Some people reside in the same house for their entire lives; a residence passed from generation to generation. Others move from place to place throughout any given year where their presence is essential to the productivity of seasonal crops. The act of leaving one home to go to another takes a physical and emotional toll on all the members of a family.
A good friend said in conversation people feel most at home when they find connectedness and purpose. At a particular location over time friendships are forged but the original justification for being there can suddenly be absent. In the reverse a calling can be fulfilled but we can still feel adrift with no people to share in our joy. For children this is amplified in ways adults sometimes fail to completely understand. Colette's Lost Pet (Random House, May 23, 2017) written and illustrated by Isabelle Arsenault reveals the heart of a child who is settling into her new neighborhood.
For the last time, NO PET!
Now go explore your new
If you think these two statements are upsetting to Colette you would be correct. She is angry to the point of kicking a packing box so hard it flies over the fence into the neighbor's yard. There she meets Albert and Tom. When they ask her what she is doing, she fumbles for words. She finally states she is looking for her lost pet...a parakeet.
The brothers suggest they seek out Lily who has binoculars. When Lily asks for a physical description of the bird, Colette again hesitates but eventually she says blue
with a bit of yellow on its neck.
By her observations, Lily is a watcher of our feathered friends. She proposes they go to Scott's home where he keeps a bird feeder. The group has grown to four.
Scott has not seen Colette's missing pet but he is curious as to its name. The neighborhood newcomer searches her mind revealing the name to be Marie-Antoinette. As each piece of the pet puzzle is disclosed by Colette, the gals and guys offer another's child name that can help in their search.
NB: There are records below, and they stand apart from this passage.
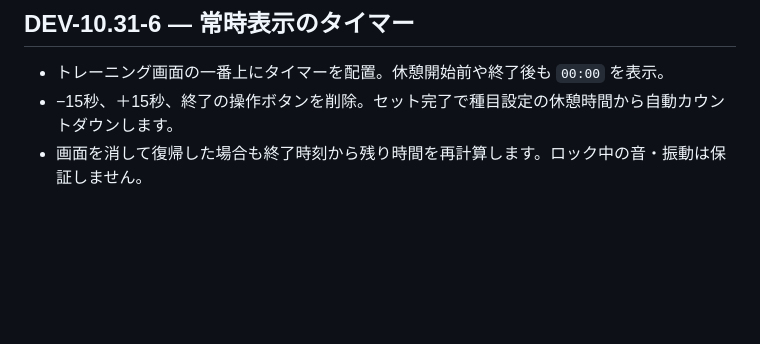
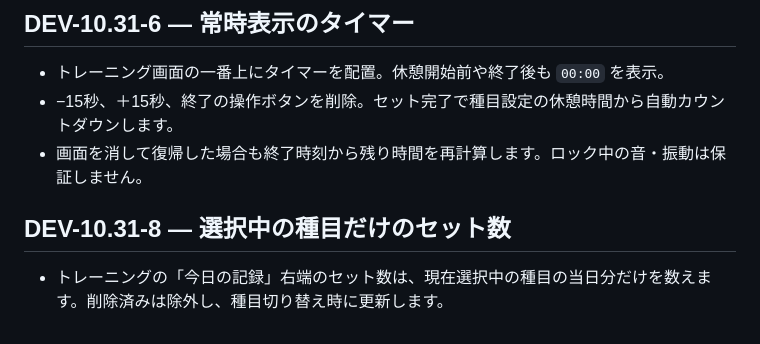
Before and after one commit to sutbun/setflow, a Markdown page: README.md, the part around the change. GitHub-like rendering; blank space fills up the shorter version.

Commit message:
Count selected exercise sets only in training view: README.md

```diff
--- a/README.md
+++ b/README.md
@@ -88,3 +88,6 @@ Google Sheetはデータ保存先の一つであり、**サーバーから端末
 - トレーニング画面の一番上にタイマーを配置。休憩開始前や終了後も `00:00` を表示。
 - −15秒、＋15秒、終了の操作ボタンを削除。セット完了で種目設定の休憩時間から自動カウントダウンします。
 - 画面を消して復帰した場合も終了時刻から残り時間を再計算します。ロック中の音・振動は保証しません。
+
+## DEV-10.31-8 — 選択中の種目だけのセット数
+- トレーニングの「今日の記録」右端のセット数は、現在選択中の種目の当日分だけを数えます。削除済みは除外し、種目切り替え時に更新します。
```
The qualities and exploits of Marie-Antoinette become more and more particular until they become nearly legendary. The children are spellbound by Colette's words until a loud voice makes a proclamation which she cannot ignore. As Colette turns to respond, her new friends each say something which leaves no doubt in readers' minds as to the power of story.
There is not a child (or an adult) who will not be able to identify with the storyline created by Isabelle Arsenault. Told entirely in dialogue the feelings of Colette are realistically portrayed as is the kindness of the neighborhood children with their recommendations. With each visit to the different girls and boys, the new descriptions are added to the previous ones. This encourages audience participation. It's a powerful technique to bring the story back to the beginning stronger for the variety of the children and their offered "gifts" to Colette. Here is a sample conversation.
Have you see Colette's lost pet?
It's a parakeet. It's blue with a bit of yellow on its neck, and its
name is Marie-Antoinette.
What does it sound like?
And it speaks a
little bit, too.
But only in French.
The limited color palette seen on the opened dust jacket is used wonderfully throughout the entire title. Isabelle Arsenault's lines, brush strokes and use of light and shadow work well with these hues. To the left, on the back of the jacket, is the kicked cardboard box, now upright with the parakeet peeking around a corner. The same yellow is used as a canvas for the book case. On the front is Colette, looking happy. On the back is the parakeet, beak open in song or perhaps speaking French.
On the opening and closing endpapers in shades of gray and black is a map of Clark Alley in Mile End, backyards lined up on both sides. Colette's backyard is colored in yellow. Careful readers will notice the slight differences between the two.
Rendered in pencils, watercolor, and ink with digital coloration in Photoshop,
the illustrations are a blend of single pages and a group of images on a single page, some framed like a graphic novel. As the story moves toward the conclusion readers will notice the use of blue is increased. Isabelle Arsenault has a distinctive style in the delicate details she supplies in her characters and her depiction of grasses, flowers and trees.
One of my many favorite pictures is on a half-page. It's our first view of Maya in her backyard. Along the back is a fence. In front of this and around the fountain are many different kinds of potted plants. In the center of the fountain is a large open-mouthed fish spouting water. Eyes closed Maya is holding a large seashell, listening. Splashes of yellow are seen in two of the flowers and the watering can. A bit of blue is used also.
I can hardly wait to read Colette's Lost Pet written and illustrated by Isabelle Arsenault aloud to students. This is not only for those children who have or are in the process of moving but to help others to understand how far kindness and imagination can go in making friends. I would pair it with these marvelous titles about moving, The Quiet Place, Bad Bye, Good Bye, Yard Sale, Lenny & Lucy and That Neighbor Kid.
To discover more about Isabelle Arsenault and her other work, please follow the link attached to her name to access her website. If you follow this link to the publisher's website, you can view interior images. There are more interior illustrations at author, reviewer and blogger Julie Danielson's site, Seven Impossible Things Before Breakfast. Isabelle Arsenault is on Instagram . Isabelle Arsenault is this year's Canadian, International Board on Books for Young People, nominee for the Hans Christian Andersen Award.